In 1889 Haileybury was established and named (after his English alma mater, Haileybury College) by Charles C. Farr, who came to the area six years earlier as an employee of Hudson's Bay Co.
Haileybury, Ont, urban area, population 9988 (2011c), 10 282 (2006c). Haileybury is located on the northwestern shore of Lake TIMISKAMING, 150 km north of North Bay. Incorporated as a town in 1904, it amalgamated with the town of NEW LISKEARD and Dymond Township (incorporated 1901) to create the city of Temiskaming Shores in 2004.

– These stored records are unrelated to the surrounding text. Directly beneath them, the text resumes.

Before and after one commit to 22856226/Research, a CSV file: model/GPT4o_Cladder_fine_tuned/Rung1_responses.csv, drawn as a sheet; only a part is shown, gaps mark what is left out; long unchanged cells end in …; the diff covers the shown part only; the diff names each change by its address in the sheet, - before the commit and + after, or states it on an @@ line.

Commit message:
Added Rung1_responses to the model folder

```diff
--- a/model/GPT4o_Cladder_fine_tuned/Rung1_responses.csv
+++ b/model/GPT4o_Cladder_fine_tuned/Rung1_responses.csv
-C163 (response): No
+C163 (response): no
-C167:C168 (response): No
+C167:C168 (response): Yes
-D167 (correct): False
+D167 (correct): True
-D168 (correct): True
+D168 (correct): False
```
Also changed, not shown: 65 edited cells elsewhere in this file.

In 1889 Haileybury was established and named (after his English alma mater, Haileybury College) by Charles C. Farr, who came to the area six years earlier as an employee of Hudson's Bay Co. Because of its readily accessible port facilities on Lake Timiskaming and its proximity to the silver mines of COBALT and to the agricultural region known as Little Clay Belt, Haileybury developed as a residential, mercantile and service centre for the whole vicinity.
Famous for its devastation by several forest fires, most notably the Great Fire of 1922 that dispossessed over 2900 people, the town maintained and strengthened its role as a commercial entrepôt over the 20th century. The seat of the District of Timiskaming from 1912 to 2003, it is now the administrative centre for the new city of Temiskaming Shores. It is the site of Northern College's Haileybury School of Mines, which began holding classes in 1912.
Michael Barnes, The Tri-Towns: Cobalt, Haileybury and New Liskeard (2000); Brian Dobbs, Ghosts of Haileybury (1997); Great Fire of 1922 Committee, The Great Fire of 1922 (1999).